0
8/10
Review: The Waking Land by Callie Bates
Reviews / July 17, 2017

The Waking Land is a gorgeous new fantasy novel from debut author Callie Bates, and it was on my wishlist long before I had the opportunity to read it. There are just certain types of stories, while not entirely groundbreaking or new to the genre, that are just irresistible to me, and this is one of them. The book encompasses a lot of the elements I love, including a courageous heroine, an evocative magic system tied to the living earth, and a complex world built upon the political alliances and animosities between various kingdoms. Things get off to a rather intense start, with the prologue opening on the scene of an interrupted dinner party. Our protagonist Elanna Valtai, five years old at this point, watches as her nurse is murdered in front of her eyes. Meanwhile, King Antoine and the rest of his royal guards are storming the house downstairs, putting an end to her father’s rebellion. To ensure no more attempted uprisings, Elanna’s parents are banished back to their ancestral home of Caeris, while Elanna herself is seized as a hostage, to be raised in the king’s household in Eren. Fourteen years pass. For all that she is an…
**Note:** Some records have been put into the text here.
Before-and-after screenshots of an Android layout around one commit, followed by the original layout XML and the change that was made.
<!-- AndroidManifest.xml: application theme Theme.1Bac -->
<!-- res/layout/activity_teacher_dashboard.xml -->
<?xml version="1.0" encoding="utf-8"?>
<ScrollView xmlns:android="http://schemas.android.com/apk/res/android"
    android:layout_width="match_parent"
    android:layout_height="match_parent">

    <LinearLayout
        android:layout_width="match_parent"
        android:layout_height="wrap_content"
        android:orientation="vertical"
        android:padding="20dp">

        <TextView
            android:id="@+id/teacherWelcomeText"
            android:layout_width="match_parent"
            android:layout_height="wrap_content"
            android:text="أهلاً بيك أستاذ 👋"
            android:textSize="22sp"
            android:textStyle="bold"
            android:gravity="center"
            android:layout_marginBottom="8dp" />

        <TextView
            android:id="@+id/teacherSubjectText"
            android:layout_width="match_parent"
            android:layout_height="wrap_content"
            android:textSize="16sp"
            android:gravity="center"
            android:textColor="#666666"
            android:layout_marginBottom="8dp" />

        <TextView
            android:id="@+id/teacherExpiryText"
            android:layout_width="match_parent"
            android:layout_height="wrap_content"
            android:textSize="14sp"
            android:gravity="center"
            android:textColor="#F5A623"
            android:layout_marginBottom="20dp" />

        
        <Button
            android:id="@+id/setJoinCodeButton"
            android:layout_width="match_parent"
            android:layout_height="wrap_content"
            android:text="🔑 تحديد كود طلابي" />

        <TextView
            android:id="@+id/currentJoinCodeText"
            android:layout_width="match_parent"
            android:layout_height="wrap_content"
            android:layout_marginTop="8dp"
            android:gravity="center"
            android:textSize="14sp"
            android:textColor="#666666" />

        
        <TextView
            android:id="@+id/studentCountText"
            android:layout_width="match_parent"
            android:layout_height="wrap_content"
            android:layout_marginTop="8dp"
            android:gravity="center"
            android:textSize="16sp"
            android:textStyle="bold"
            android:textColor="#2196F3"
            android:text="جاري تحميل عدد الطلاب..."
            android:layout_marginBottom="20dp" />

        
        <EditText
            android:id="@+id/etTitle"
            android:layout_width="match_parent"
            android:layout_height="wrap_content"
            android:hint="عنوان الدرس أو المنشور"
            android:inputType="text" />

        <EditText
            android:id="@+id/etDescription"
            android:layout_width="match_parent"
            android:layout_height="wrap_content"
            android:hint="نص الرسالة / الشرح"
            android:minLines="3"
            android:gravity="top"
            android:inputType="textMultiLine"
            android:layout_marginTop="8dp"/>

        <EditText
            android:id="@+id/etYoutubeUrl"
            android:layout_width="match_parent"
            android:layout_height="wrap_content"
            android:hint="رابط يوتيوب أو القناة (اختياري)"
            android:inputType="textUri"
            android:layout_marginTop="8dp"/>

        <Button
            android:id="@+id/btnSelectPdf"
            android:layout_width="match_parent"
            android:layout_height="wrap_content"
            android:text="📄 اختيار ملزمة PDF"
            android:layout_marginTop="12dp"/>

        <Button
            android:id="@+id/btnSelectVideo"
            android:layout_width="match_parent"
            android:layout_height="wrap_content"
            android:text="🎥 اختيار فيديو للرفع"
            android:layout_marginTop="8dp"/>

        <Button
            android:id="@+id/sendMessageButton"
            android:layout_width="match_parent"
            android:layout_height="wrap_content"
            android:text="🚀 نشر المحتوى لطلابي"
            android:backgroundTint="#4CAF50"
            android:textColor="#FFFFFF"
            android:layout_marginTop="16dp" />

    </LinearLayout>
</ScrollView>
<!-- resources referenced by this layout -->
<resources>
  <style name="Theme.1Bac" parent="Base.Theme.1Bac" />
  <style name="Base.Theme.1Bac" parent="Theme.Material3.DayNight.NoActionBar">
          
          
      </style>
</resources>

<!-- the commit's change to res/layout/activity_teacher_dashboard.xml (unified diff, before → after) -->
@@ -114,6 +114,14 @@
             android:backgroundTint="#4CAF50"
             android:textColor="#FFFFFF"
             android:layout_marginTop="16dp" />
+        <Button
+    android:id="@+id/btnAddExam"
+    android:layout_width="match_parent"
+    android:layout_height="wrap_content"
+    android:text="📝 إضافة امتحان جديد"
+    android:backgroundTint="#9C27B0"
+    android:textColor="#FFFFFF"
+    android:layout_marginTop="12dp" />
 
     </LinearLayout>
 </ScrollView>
0
9/10
Review: Spoonbenders by Daryl Gregory
Reviews / June 26, 2017

What do you get when you mix clairvoyance and psychokinesis with Cold War secret agents, the Chicago mob, shady con artists, and a dysfunctional family undergoing a crisis of zany proportions? You get Spoonbenders, a wildly original, humorous, and unexpectedly heartwarming tale of paranormal drama. This book had everything in it—and I do mean EVERYTHING—but I’ve seen Daryl Gregory pull off some pretty amazing things with an even stranger mishmash of ideas, so I never doubted for a second that he would be able to pull this off. Spoonbenders introduces us to the Telemachus family, whose members made brief waves in the 70s by dazzling late-night talk show audiences with their amazing psychic abilities. At the head of this act is Teddy Telemachus, who ironically is the only one with no real power of his own, though he does make up for it by being a smooth and charismatic master swindler. The true talent was his wife Maureen, who is said to be the most powerful psychic in the world. And in their individual ways, each of their children inherited a bit of their mother’s gifts: Irene is a human lie detector, able to fox out the smallest insincerities or…